Alaama v Presbyterian Intercom
The physician Abdulmouti Alaama worked at Presbyterian and was placed on probation for one year for unprofessional behavior. He signed a contract to comply with the rules etc. He was then terminated after he broke more rules. The hospital did not give him a fair hearing. He sued and won the right to a fair hearing as his behavior impacted patient safety. Very bad hospital lawyering.
Blaine v North Broward County Hosp
In this case seven oncologists employed by Health First were members of the medical staff of multiple hospitals including North Broward. North Broward was attempting to get its Cancer program certified and needed information which was controlled by Health First. Health First did not give the information and the seven oncologists were terminated. They sued and won as they were not given a hearing. They had their hearing and lost and then were terminated again resulting in this suit. They lost here as well as they have had their admin hearing and the hospital is immune absent fraud. No fraud no case. The seven now have a stain on their record because of Health First, their employer and no fault of their own.
Sorling v Dignity Health
The hospital agreed to pay the food service tech $570,000 to settle disability discrimination which they should have never gotten to. Very poor hospital attorney work.
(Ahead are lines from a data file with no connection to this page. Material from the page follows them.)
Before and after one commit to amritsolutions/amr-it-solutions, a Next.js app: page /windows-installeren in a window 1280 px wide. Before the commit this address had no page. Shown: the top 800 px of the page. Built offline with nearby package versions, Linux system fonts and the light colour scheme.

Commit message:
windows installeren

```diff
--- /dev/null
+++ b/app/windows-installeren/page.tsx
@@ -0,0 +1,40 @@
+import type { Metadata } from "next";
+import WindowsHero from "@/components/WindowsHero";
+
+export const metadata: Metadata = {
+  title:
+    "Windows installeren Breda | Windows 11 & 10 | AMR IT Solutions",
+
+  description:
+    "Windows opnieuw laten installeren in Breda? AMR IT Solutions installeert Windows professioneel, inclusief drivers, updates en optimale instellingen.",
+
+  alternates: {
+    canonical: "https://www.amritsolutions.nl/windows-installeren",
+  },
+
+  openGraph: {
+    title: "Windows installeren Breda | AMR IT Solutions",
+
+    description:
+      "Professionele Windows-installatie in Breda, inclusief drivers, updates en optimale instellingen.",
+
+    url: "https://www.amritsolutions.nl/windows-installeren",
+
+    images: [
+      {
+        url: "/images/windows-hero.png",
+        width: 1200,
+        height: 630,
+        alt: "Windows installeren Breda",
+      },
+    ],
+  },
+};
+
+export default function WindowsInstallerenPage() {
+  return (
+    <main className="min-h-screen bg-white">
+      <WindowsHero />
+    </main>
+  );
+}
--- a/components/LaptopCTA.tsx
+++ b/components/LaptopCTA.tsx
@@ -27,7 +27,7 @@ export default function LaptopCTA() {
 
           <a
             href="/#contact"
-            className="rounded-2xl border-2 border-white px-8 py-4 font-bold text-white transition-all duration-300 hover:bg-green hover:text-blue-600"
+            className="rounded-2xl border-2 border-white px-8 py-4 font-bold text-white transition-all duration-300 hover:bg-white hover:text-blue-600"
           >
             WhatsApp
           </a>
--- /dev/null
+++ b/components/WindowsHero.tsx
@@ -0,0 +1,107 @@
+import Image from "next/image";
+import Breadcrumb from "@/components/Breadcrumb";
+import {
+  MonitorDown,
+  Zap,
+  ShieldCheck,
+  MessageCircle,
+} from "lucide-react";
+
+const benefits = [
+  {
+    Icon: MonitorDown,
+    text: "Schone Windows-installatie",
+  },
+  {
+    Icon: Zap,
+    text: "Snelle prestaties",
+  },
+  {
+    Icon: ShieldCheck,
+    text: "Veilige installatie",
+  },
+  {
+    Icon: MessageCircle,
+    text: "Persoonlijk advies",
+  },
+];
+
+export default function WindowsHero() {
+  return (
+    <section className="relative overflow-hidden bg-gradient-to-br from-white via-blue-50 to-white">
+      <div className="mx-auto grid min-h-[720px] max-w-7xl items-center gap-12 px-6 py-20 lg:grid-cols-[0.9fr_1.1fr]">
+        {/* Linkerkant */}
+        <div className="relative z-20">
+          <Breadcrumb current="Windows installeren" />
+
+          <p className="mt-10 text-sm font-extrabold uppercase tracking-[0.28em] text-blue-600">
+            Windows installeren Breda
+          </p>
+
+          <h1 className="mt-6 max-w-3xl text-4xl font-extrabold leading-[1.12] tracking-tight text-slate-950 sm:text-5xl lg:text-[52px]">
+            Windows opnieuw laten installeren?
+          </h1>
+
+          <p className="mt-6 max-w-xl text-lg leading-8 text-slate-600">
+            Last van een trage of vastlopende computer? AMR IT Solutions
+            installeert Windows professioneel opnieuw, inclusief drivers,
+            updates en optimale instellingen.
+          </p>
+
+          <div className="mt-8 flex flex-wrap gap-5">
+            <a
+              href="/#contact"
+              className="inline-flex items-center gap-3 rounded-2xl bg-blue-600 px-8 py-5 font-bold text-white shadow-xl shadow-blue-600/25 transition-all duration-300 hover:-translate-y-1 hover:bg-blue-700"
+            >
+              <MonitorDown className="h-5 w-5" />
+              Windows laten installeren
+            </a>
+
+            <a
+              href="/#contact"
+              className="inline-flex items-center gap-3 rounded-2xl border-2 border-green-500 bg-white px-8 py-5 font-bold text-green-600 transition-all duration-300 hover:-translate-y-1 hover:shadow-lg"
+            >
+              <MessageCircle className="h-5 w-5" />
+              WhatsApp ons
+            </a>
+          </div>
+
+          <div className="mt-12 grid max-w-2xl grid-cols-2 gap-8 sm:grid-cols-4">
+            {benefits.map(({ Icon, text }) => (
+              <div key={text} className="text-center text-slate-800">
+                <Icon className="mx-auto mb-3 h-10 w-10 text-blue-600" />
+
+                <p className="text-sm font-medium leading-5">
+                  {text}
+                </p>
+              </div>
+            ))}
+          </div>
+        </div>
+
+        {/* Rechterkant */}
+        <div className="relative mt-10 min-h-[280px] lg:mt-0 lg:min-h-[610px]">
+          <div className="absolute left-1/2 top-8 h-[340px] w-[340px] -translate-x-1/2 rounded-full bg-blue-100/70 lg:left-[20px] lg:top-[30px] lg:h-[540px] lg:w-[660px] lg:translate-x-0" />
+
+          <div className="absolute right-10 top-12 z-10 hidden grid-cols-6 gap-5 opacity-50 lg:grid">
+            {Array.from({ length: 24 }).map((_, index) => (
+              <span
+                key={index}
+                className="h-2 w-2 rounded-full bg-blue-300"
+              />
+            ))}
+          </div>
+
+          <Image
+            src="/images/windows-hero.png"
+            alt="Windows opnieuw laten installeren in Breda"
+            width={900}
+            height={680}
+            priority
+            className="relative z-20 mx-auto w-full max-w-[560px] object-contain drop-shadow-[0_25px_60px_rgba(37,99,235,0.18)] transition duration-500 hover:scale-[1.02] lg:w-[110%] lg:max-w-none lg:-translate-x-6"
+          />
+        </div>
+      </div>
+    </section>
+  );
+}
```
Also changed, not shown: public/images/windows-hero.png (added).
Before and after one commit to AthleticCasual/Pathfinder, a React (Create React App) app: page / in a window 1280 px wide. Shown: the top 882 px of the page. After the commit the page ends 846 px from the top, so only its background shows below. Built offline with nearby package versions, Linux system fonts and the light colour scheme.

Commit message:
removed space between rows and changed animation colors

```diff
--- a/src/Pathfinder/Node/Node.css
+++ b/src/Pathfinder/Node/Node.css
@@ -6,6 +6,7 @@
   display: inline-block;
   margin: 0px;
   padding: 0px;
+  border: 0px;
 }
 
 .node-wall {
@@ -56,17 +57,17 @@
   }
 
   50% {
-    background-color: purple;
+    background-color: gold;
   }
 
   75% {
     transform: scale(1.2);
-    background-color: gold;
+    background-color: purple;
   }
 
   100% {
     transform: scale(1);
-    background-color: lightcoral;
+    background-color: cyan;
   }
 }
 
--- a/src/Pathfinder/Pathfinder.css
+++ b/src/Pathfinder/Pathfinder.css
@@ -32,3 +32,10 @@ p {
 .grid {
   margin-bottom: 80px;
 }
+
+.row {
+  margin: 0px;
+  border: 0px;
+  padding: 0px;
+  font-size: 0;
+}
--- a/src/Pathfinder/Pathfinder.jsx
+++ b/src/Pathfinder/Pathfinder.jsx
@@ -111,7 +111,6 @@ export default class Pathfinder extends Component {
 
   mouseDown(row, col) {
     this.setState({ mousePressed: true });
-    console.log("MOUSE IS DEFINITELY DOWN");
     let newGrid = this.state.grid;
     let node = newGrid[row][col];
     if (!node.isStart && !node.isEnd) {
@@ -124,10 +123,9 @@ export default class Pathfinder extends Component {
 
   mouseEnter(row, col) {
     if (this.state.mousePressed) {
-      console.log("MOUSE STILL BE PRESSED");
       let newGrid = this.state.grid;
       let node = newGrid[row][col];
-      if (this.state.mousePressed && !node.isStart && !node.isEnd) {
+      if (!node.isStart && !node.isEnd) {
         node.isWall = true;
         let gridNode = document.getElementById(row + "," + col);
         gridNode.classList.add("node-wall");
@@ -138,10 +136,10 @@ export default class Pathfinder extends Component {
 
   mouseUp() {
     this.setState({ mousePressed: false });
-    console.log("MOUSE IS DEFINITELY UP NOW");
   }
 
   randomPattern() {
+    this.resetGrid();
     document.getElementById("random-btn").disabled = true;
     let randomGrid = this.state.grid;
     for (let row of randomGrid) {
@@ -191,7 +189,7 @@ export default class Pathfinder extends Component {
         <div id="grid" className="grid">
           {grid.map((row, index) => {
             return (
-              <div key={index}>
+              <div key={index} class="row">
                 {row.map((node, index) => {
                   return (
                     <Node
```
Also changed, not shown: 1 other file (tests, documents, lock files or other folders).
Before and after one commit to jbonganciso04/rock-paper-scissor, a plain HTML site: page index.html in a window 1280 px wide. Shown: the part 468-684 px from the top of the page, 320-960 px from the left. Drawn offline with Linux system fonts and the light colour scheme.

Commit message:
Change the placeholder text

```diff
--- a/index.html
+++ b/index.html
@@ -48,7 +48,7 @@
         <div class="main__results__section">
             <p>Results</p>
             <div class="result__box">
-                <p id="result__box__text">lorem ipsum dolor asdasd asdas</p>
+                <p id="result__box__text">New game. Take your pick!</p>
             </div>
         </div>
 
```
Dignity did not live up to its name.
Mitchell v Sanford Clinic
Dr. Jolene Mitchell was the medical director of the clinic in South Dakota. The clinic sees many people with drug offenses and Mitchell wanted more security especially after a woman was run over by a car. Since Mitchell was pregnant the Sanford powers seemed to want her out and she resigned after the birth of her child. She is now suing the Sioux falls clinic for sexual discrimination.
Trinity Health v Anesthesia
Associates of Ann Arbor
Finally sanity rules. The two knuckleheads decided to allow the anesthesiologists to treat patients at the Trinity hospitals and release some of the anesthesiologists from their onerous non compete clauses.
Toranto v Jaffurs
Dr. Jason Toranto is a pediatric plastic surgeon who worked at Children's Hospital of Orange County. He alleges that his former colleague , Dr. Jaffurs made false claims about him leading to his peer review and inability to be hired by hospitals. The court said that there are triable issues that should be deciced by a jury. The hospital tried to throw their surgeon Jaffurs under a bus but the court said there was enough to allow the hospital as a defendant. The court also said that Toranto provided many instances to show his peer review was only a sham. It is also up to the jury whether HCQIA immunity to decide.
Nahas v Shore Medical Center
This may finally be the end of this very long case. Dr. Nahas sued the hospital and the physicians for antitrust and discrimination as well as state law claims. He plead guilty of criminal charges related to his billing and then had his hospital membership suspended for three years. When he re-applied he was denied privileges. After he sued in state court he got most privileges back except endovascular. His general and vascular privileges were then suspended for 14 days due to him doing unauthorized endovascular surgery. The court backed the hospital as it had HCQIA immunity in regard to the 14 day suspension. He also did not show any antitrust claim and lost is discrimination claim since the hospital had a non-discriminatory reason to suspending him. This case should never have even been filed. What a waste of money and time. Top
DISCLAIMER: Although this article is updated periodically, it reflects the author's point of view at the time of publication. Nothing in this article constitutes legal advice. Readers should consult with their own legal counsel before acting on any of the information presented.